Dataset records:
______________________________

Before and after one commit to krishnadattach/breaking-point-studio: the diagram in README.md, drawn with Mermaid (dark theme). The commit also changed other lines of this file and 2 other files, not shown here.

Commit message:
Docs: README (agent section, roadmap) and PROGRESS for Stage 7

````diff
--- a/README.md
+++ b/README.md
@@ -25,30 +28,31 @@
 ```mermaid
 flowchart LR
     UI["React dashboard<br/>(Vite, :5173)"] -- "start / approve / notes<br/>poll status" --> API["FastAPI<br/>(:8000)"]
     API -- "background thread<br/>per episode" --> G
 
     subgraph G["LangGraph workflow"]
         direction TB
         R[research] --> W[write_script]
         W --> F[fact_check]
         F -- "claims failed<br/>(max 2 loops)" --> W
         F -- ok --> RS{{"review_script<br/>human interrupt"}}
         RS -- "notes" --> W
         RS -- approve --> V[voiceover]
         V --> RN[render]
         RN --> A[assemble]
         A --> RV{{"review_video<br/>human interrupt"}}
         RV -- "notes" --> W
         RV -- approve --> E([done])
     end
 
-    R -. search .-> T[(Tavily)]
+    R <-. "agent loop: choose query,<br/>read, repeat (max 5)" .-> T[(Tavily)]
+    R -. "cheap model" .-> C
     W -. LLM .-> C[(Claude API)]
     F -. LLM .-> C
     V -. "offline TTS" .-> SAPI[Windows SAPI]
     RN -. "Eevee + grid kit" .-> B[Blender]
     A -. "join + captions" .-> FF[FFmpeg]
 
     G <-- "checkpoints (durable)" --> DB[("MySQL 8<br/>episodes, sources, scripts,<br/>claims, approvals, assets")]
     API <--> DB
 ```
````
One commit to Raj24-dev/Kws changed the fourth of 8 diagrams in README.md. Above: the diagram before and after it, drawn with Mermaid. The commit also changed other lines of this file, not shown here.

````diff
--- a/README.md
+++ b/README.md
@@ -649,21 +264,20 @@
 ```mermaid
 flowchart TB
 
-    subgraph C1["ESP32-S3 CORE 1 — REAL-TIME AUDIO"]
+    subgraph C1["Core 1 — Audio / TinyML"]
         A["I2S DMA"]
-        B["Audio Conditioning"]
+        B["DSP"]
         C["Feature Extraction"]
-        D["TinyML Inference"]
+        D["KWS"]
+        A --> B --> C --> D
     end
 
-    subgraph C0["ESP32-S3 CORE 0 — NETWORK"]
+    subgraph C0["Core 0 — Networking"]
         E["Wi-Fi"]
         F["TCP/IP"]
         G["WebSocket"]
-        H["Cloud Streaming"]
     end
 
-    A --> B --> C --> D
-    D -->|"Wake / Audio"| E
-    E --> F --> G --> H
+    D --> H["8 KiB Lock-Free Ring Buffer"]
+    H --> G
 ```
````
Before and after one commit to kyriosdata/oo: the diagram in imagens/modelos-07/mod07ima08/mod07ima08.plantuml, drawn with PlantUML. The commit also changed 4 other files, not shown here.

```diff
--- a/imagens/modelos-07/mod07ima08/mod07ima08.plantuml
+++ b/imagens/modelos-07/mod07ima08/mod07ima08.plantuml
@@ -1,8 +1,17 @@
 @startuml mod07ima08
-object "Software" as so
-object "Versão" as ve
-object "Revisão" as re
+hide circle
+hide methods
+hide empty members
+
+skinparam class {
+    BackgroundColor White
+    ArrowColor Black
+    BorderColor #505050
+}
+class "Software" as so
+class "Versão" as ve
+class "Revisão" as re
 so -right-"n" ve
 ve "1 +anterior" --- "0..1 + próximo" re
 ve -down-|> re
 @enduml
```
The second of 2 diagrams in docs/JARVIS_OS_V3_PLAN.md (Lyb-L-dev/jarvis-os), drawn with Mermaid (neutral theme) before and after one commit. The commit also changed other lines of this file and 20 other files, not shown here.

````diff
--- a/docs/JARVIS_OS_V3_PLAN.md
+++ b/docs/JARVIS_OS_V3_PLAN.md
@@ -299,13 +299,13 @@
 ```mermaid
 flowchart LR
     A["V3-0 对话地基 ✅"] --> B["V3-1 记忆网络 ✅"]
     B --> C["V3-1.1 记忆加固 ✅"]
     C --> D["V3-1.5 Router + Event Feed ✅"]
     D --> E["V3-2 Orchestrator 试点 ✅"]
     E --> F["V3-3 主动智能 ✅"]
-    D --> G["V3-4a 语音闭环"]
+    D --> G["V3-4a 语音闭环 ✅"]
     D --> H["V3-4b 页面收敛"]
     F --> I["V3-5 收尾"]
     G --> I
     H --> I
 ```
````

______________________________

Task instructions:
Each line of the data above containing the string "Tavily" is to be copied.

Solution to the problem:
-    R -. search .-> T[(Tavily)]
+    R <-. "agent loop: choose query,<br/>read, repeat (max 5)" .-> T[(Tavily)]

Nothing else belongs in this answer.